“If Harry Truman ever had a faithful Boswell, he was Jonathan Daniels, the even-voiced editor of the Raleigh, N.C. News & Observer (circ. 113,277). Daniels, briefly Truman’s press secretary in 1945, was always welcomed at the White House as a friendly reporter. The President read, and edited in galley proof, large chunks of Daniels’ ‘The Man of Independence.’
“Last week Presidential Press Secretary Joseph Short angrily denounced an article by Daniels in Collier’s which… attributed to the President some recommendations for reforming Congress. Most notable: limiting tenure to 12 years. Daniels pointed out that such a limitation would lop off such Democratic pillars as Speaker Sam Rayburn….
” ‘That subject,’ said Short, reading from notes he and Truman had prepared together, ‘was mentioned a long time ago in a casual, joking way during a confidential conversation…. The President never has considered the subject seriously . . . The article is an entirely misleading distortion….’

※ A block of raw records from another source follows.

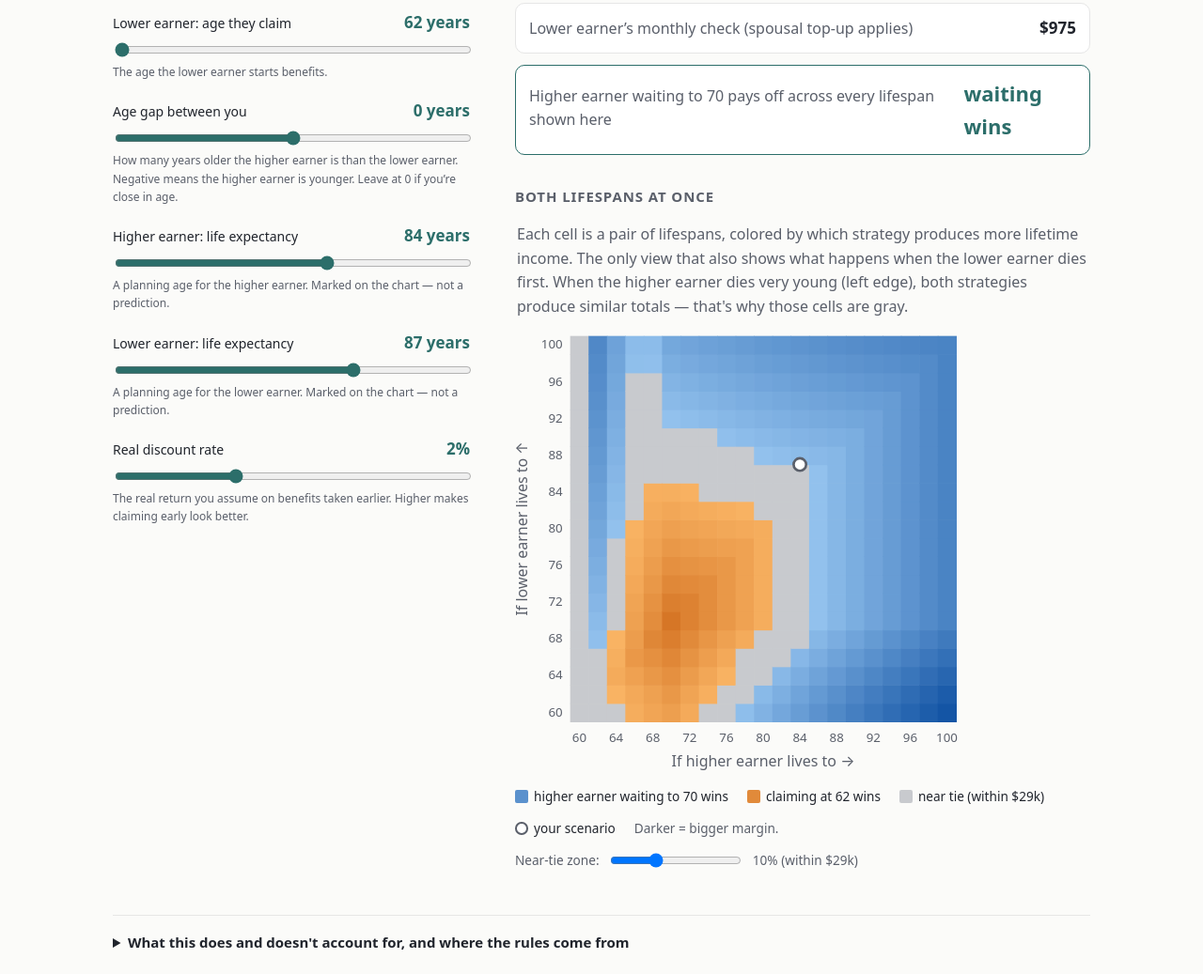
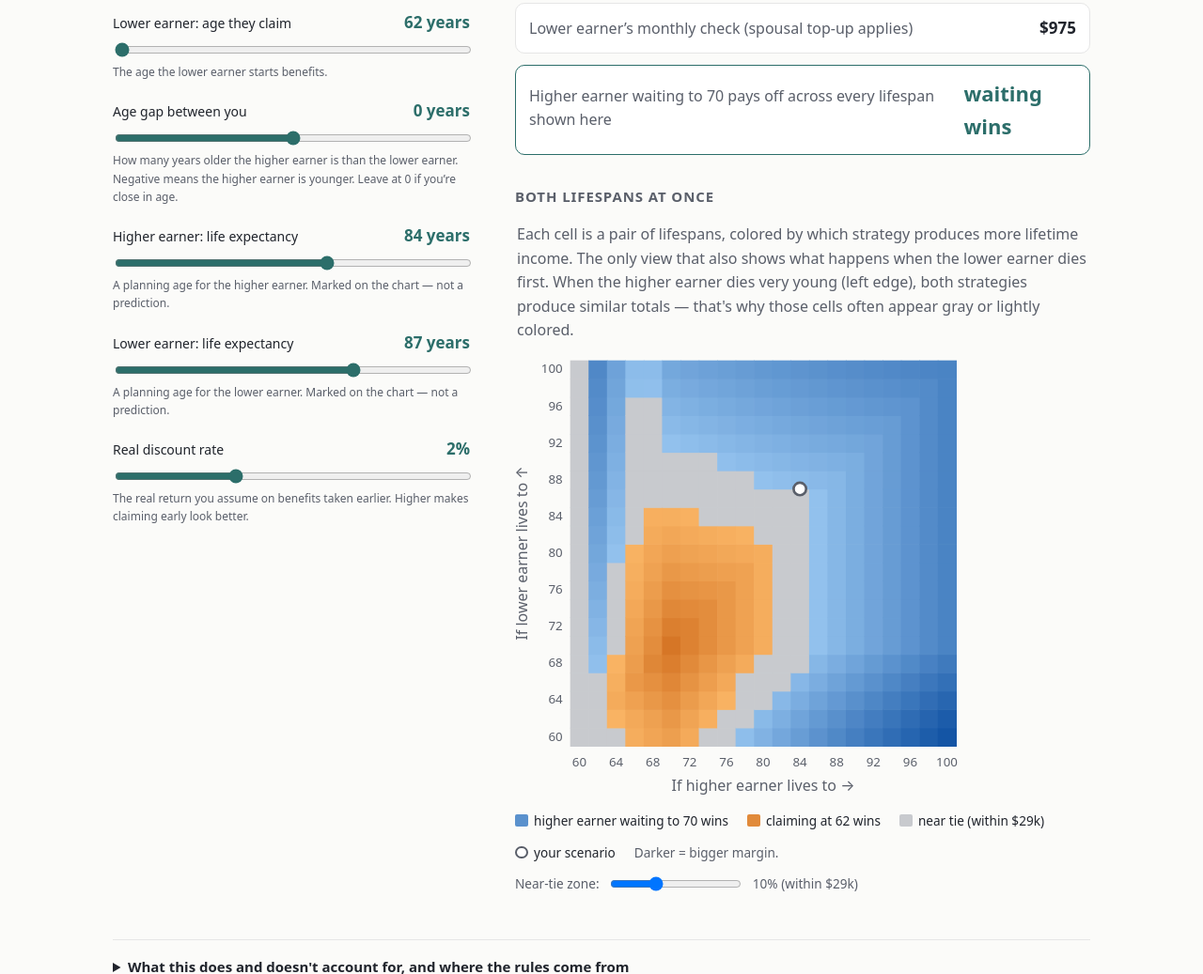
Before and after one commit to gflo247/paths-and-proofs, a website: page social-security/index.html in a window 1280 px wide. Shown: the part 1131-2168 px from the top of the page at 94% size. Drawn offline with nearby package versions, Linux system fonts and the light colour scheme.

Commit message:
SS heatmap: hide gray legend entry at 0% threshold; soften caption copy

```diff
--- a/social-security/index.html
+++ b/social-security/index.html
@@ -106,7 +106,7 @@
         <p class="caption">Each cell is a pair of lifespans, colored by which strategy produces more
           lifetime income. The only view that also shows what happens when the lower earner dies
           first. When the higher earner dies very young (left edge), both strategies produce similar
-          totals — that's why those cells are gray.</p>
+          totals — that's why those cells often appear gray or lightly colored.</p>
         <div class="heatmap" id="heatmap"></div>
         <div class="heatmap-legend" id="heatmap-legend"></div>
         <div class="tie-control">
@@ -354,7 +354,7 @@
     legend.innerHTML =
       `<span><i style="background:${win}"></i> higher earner waiting to ${dAge} wins</span>` +
       `<span><i style="background:${lose}"></i> claiming at ${eAge} wins</span>` +
-      `<span><i style="background:${GRAY}"></i> near tie (within ${tieAmt})</span>` +
+      (tiePct > 0 ? `<span><i style="background:${GRAY}"></i> near tie (within ${tieAmt})</span>` : '') +
       `<span><i style="background:white;border:2px solid ${ink};border-radius:50%;box-sizing:border-box;"></i> your scenario</span>` +
       `<span class="muted">Darker = bigger margin.</span>`;
   }
```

“Stung at being called a bad reporter, Daniels snapped back: ‘I wish . . . Joe Short had consulted the White House files . . . Letters . . . will show that the article was not even undertaken until I had written the President, asked him if I could see him to get the story, and had a reply that he would be glad to see me . . .’ ”
— From Time magazine, April 16, 1951